TASK OBJECTIVE:
Pull every line that holds the word "test" from the entries.

EXTRACTED INFORMATION:
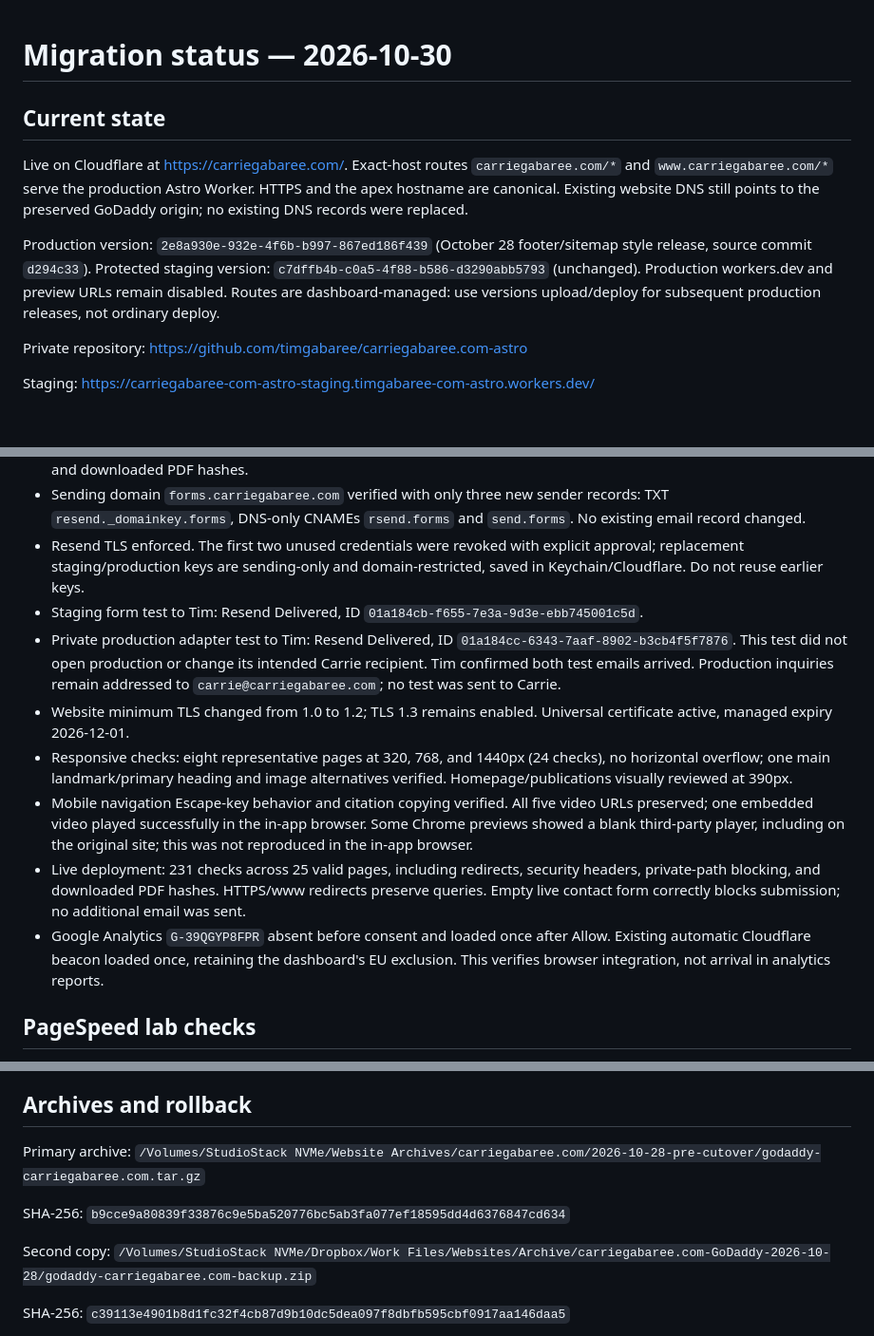
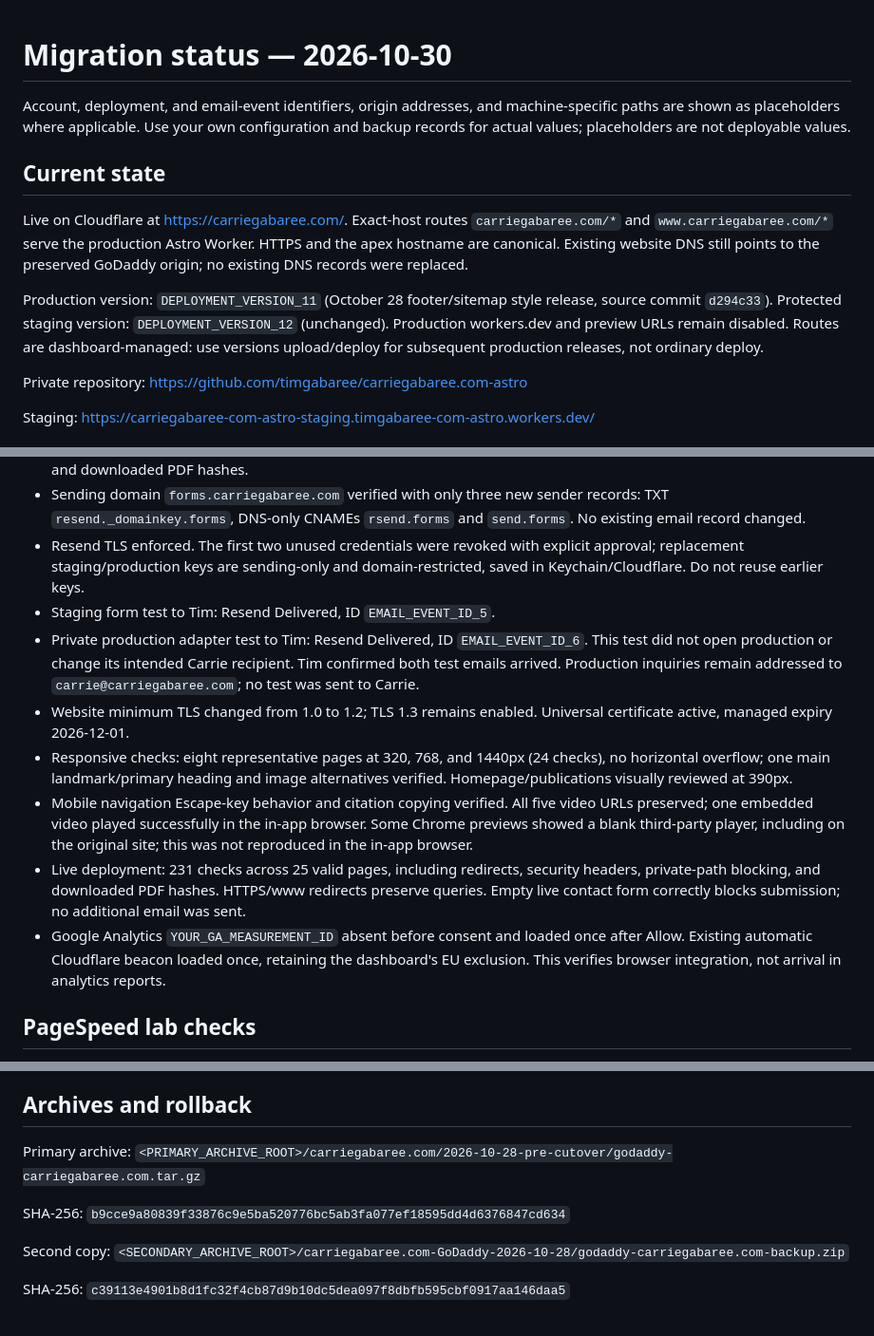
Before and after one commit to timgabaree/carriegabaree.com-astro, a Markdown page: LAUNCH.md, 3 parts joined by grey strips. Shown at 95% size. Rendered like a GitHub page.

```diff
--- a/LAUNCH.md
+++ b/LAUNCH.md
@@ -1,10 +1,12 @@
 # Migration status — 2026-10-30
+
+Account, deployment, and email-event identifiers, origin addresses, and machine-specific paths are shown as placeholders where applicable. Use your own configuration and backup records for actual values; placeholders are not deployable values.
 
 ## Current state
 
 Live on Cloudflare at https://carriegabaree.com/. Exact-host routes `carriegabaree.com/*` and `www.carriegabaree.com/*` serve the production Astro Worker. HTTPS and the apex hostname are canonical. Existing website DNS still points to the preserved GoDaddy origin; no existing DNS records were replaced.
 
-Production version: `2e8a930e-932e-4f6b-b997-867ed186f439` (October 28 footer/sitemap style release, source commit `d294c33`). Protected staging version: `c7dffb4b-c0a5-4f88-b586-d3290abb5793` (unchanged). Production workers.dev and preview URLs remain disabled. Routes are dashboard-managed: use versions upload/deploy for subsequent production releases, not ordinary deploy.
+Production version: `DEPLOYMENT_VERSION_11` (October 28 footer/sitemap style release, source commit `d294c33`). Protected staging version: `DEPLOYMENT_VERSION_12` (unchanged). Production workers.dev and preview URLs remain disabled. Routes are dashboard-managed: use versions upload/deploy for subsequent production releases, not ordinary deploy.
 
 Private repository: https://github.com/timgabaree/carriegabaree.com-astro
 
@@ -21,13 +23,13 @@ Staging: https://carriegabaree-com-astro-staging.timgabaree-com-astro.workers.de
 - Protected staging: 236 deployed checks across 25 valid pages, legacy redirects, security headers, private-path blocking, and downloaded PDF hashes.
 - Sending domain `forms.carriegabaree.com` verified with only three new sender records: TXT `resend._domainkey.forms`, DNS-only CNAMEs `rsend.forms` and `send.forms`. No existing email record changed.
 - Resend TLS enforced. The first two unused credentials were revoked with explicit approval; replacement staging/production keys are sending-only and domain-restricted, saved in Keychain/Cloudflare. Do not reuse earlier keys.
-- Staging form test to Tim: Resend Delivered, ID `01a184cb-f655-7e3a-9d3e-ebb745001c5d`.
-- Private production adapter test to Tim: Resend Delivered, ID `01a184cc-6343-7aaf-8902-b3cb4f5f7876`. This test did not open production or change its intended Carrie recipient. Tim confirmed both test emails arrived. Production inquiries remain addressed to `carrie@carriegabaree.com`; no test was sent to Carrie.
+- Staging form test to Tim: Resend Delivered, ID `EMAIL_EVENT_ID_5`.
+- Private production adapter test to Tim: Resend Delivered, ID `EMAIL_EVENT_ID_6`. This test did not open production or change its intended Carrie recipient. Tim confirmed both test emails arrived. Production inquiries remain addressed to `carrie@carriegabaree.com`; no test was sent to Carrie.
 - Website minimum TLS changed from 1.0 to 1.2; TLS 1.3 remains enabled. Universal certificate active, managed expiry 2026-12-01.
 - Responsive checks: eight representative pages at 320, 768, and 1440px (24 checks), no horizontal overflow; one main landmark/primary heading and image alternatives verified. Homepage/publications visually reviewed at 390px.
 - Mobile navigation Escape-key behavior and citation copying verified. All five video URLs preserved; one embedded video played successfully in the in-app browser. Some Chrome previews showed a blank third-party player, including on the original site; this was not reproduced in the in-app browser.
 - Live deployment: 231 checks across 25 valid pages, including redirects, security headers, private-path blocking, and downloaded PDF hashes. HTTPS/www redirects preserve queries. Empty live contact form correctly blocks submission; no additional email was sent.
-- Google Analytics `G-39QGYP8FPR` absent before consent and loaded once after Allow. Existing automatic Cloudflare beacon loaded once, retaining the dashboard's EU exclusion. This verifies browser integration, not arrival in analytics reports.
+- Google Analytics `YOUR_GA_MEASUREMENT_ID` absent before consent and loaded once after Allow. Existing automatic Cloudflare beacon loaded once, retaining the dashboard's EU exclusion. This verifies browser integration, not arrival in analytics reports.
 
 ## PageSpeed lab checks
 
@@ -52,11 +54,11 @@ Reports: [home](https://pagespeed.web.dev/analysis/https-carriegabaree-com/svc2x
 
 ## Archives and rollback
 
-Primary archive: `/Volumes/StudioStack NVMe/Website Archives/carriegabaree.com/2026-10-28-pre-cutover/godaddy-carriegabaree.com.tar.gz`
+Primary archive: `<PRIMARY_ARCHIVE_ROOT>/carriegabaree.com/2026-10-28-pre-cutover/godaddy-carriegabaree.com.tar.gz`
 
 SHA-256: `b9cce9a80839f33876c9e5ba520776bc5ab3fa077ef18595dd4d6376847cd634`
 
-Second copy: `/Volumes/StudioStack NVMe/Dropbox/Work Files/Websites/Archive/carriegabaree.com-GoDaddy-2026-10-28/godaddy-carriegabaree.com-backup.zip`
+Second copy: `<SECONDARY_ARCHIVE_ROOT>/carriegabaree.com-GoDaddy-2026-10-28/godaddy-carriegabaree.com-backup.zip`
 
 SHA-256: `c39113e4901b8d1fc32f4cb87d9b10dc5dea097f8dbfb595cbf0917aa146daa5`
 
```
Also changed, not shown: WEBSITE-WORKFLOW/00-START-HERE.md (+3 -1 lines).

SOLUTION TO THE PROBLEM:
-- Staging form test to Tim: Resend Delivered, ID `01a184cb-f655-7e3a-9d3e-ebb745001c5d`.
-- Private production adapter test to Tim: Resend Delivered, ID `01a184cc-6343-7aaf-8902-b3cb4f5f7876`. This test did not open production or change its intended Carrie recipient. Tim confirmed both test emails arrived. Production inquiries remain addressed to `carrie@carriegabaree.com`; no test was sent to Carrie.
+- Staging form test to Tim: Resend Delivered, ID `EMAIL_EVENT_ID_5`.
+- Private production adapter test to Tim: Resend Delivered, ID `EMAIL_EVENT_ID_6`. This test did not open production or change its intended Carrie recipient. Tim confirmed both test emails arrived. Production inquiries remain addressed to `carrie@carriegabaree.com`; no test was sent to Carrie.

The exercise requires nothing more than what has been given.